But the CCP Central Committee has hesitated and repeatedly missed opportunities to do so. The NPC has both the responsibility and the power to seize this opportunity at the twentieth anniversary of the June Fourth tragedy to make a decision and take proactive measures. In fact, the NPC and its Standing Committee are no less victims of the June Fourth Incident than the populace at large. It is well known that in 1989, the report submitted by former State Council member Chen Xitong on behalf of then Premier Li Peng, “Report on checking the turmoil and quelling the counter-revolutionary rebellion”, was based completely on falsehoods. The NPC Standing Committee had passed the resolution while under martial law. Now it is time for the NPC to stand up and bravely reverse this mistake: to reject Chen Xitong’s report made on behalf of Li Peng, repeal the NPC Standing Committee’s resolution of July 1989, and publicly reveal the truth of June Fourth.  

The NPC should use this as a starting point to carry out its rightful mission. I believe that true friends of the Communist Party and Party members with a conscience still exist, and that they are willing to do just that.

Bao Tong

March 3, 2009

[1] The "three representations" is a concept attributed to former president Jiang Zemin, according to whom the party in power, and therefore the state, must be the expression of "advanced production forces, of advanced cultural forces, and of the interests of the overwhelming majority of the Chinese people." This idea was inserted into the preamble of the Chinese Constitution in March of 2004.

[2] Bao Tong is referring to the scandal of the schools and government buildings that collapsed in the earthquake in Sichuan. It was discovered that they had collapsed because they were built without enough cement.

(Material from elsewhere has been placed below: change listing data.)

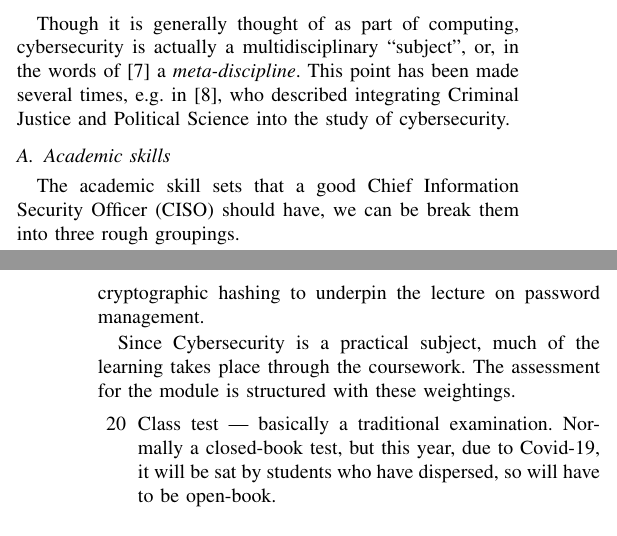
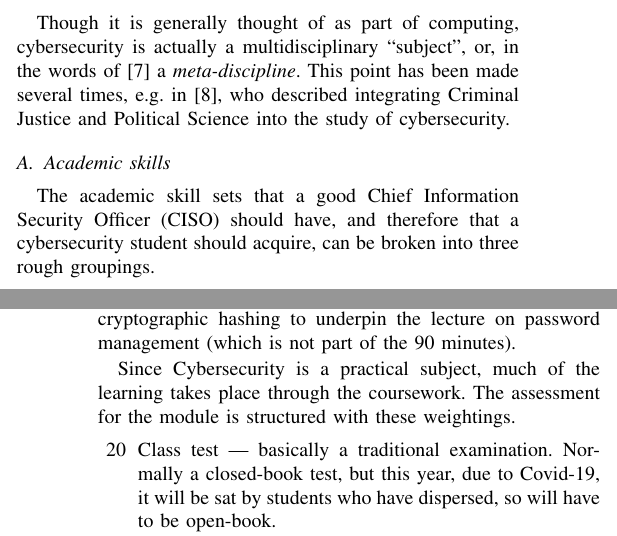
Before and after one commit to JamesHDavenport/FIE2020, a LaTeX paper (FIE2020.tex): two parts of the columns of pages 1 and 5 of 9, joined at a grey line, cut so that both start at the same text. Compiled offline with pdfLaTeX; a missing font is replaced by an installed copy or a similar font; a LaTeX package or settings file that is missing is left out.

Commit message:
More tweaks

```diff
--- a/FIE2020.tex
+++ b/FIE2020.tex
@@ -75,7 +75,7 @@ As part of its promotion of sustainability, the United Nations(UN) defines ''{\e
 
 Though it is generally thought of as part of computing, cybersecurity is actually a multidisciplinary ``subject'', or, in the words of \cite{Parrishetal2018a} a \emph{meta-discipline}. This point has been made several times, e.g.  in \cite{Stockman2013}, who described integrating Criminal Justice and Political Science into the study of cybersecurity.
 \subsection{Academic skills}\label{sec:academic}
-The academic skill sets that a good Chief Information Security Officer (CISO) should have, we can be break them into three rough groupings.
+The academic skill sets that a good Chief Information Security Officer (CISO) should have, and therefore that a cybersecurity student should acquire, can be broken into three rough groupings.
 \begin{itemize}
 \item{\bf Psychology:} While this paper would not necessarily go as far as PurpleSec, who claim \cite{PurpleSec2020a} that ``98\% of cyber attacks rely on social engineering'', it is quite clear that a very large proportion do: not least the attacks classified as ``phishing'', ``spear-phishing'' and ``whaling''. The technical skills required to go phishing are minimal: being able to write
 \begin{verbatim}
@@ -197,7 +197,7 @@ The next two examples provide an example of each of these approaches.
 \subsection{Computer Science - embedding cybersecurity in a single module / subject }\label{sec:second} %JHD
 This example refers to, what in the UK is a medium sized computer science programme with an intake that has grown in recent years to between 100-120 students. In this example the approach adopted is to primarily deliver the cybersecurity content within a single subject / module and then signpost relevant  cybersecurity issues in other subjects / modules as appropriate. The advantage of this is, cybersecurity becomes a significant curricula component, the importance of which is very visible to learners. However the downside, is that learners may be tempted to consider cybersecurity as a specialism, rather than something that should always be considered~ \cite{Naiakshinaetal2017a}.
 
-This Cybersecurity module is part of a general computing degree. As such there is a wide range of backgrounds on the course. In section \ref{sec:academic} the question ``how much cryptography need a security expert know'' was posed. The answer for this course is ``about 90 minutes worth'', which seems to cover the bases well enough: for example enough time to enable  cryptographic hashing to underpin the lecture on password management.
+This Cybersecurity module is part of a general computing degree. As such there is a wide range of backgrounds on the course. In section \ref{sec:academic} the question ``how much cryptography need a security expert know'' was posed. The answer for this course is ``about 90 minutes worth'', which seems to cover the bases well enough: for example enough time to enable  cryptographic hashing to underpin the lecture on password management (which is not part of the 90 minutes).
 
 
 Since Cybersecurity is a practical subject, much of the learning takes place through the coursework. The assessment for the module is structured with these weightings.
```
Also changed, not shown: FIE2020.tex (6 more changed lines).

The funds to buy cement had been pocketed by local officials.

Send to a friend
Printable version
See also
White House to stop Beijing's "imperialist" policy in the South China Sea
24/01/2017 15:55
China and U.S. breathe sigh of relief: economy more important than human rights
Church leads the way in helping Vietnam cope with its educational emergency
11/03/2016 17:00
Bao Tong, communist leader turned pro-democracy dissident, dies
10/11/2022 14:49
Celebrating 60 years of (censored) history in China


Subscribe to Asia News updates or change your preferences

Subscribe now
“L’Asia: ecco il nostro comune compito per il terzo millennio!” - Giovanni Paolo II, da “Alzatevi, andiamo”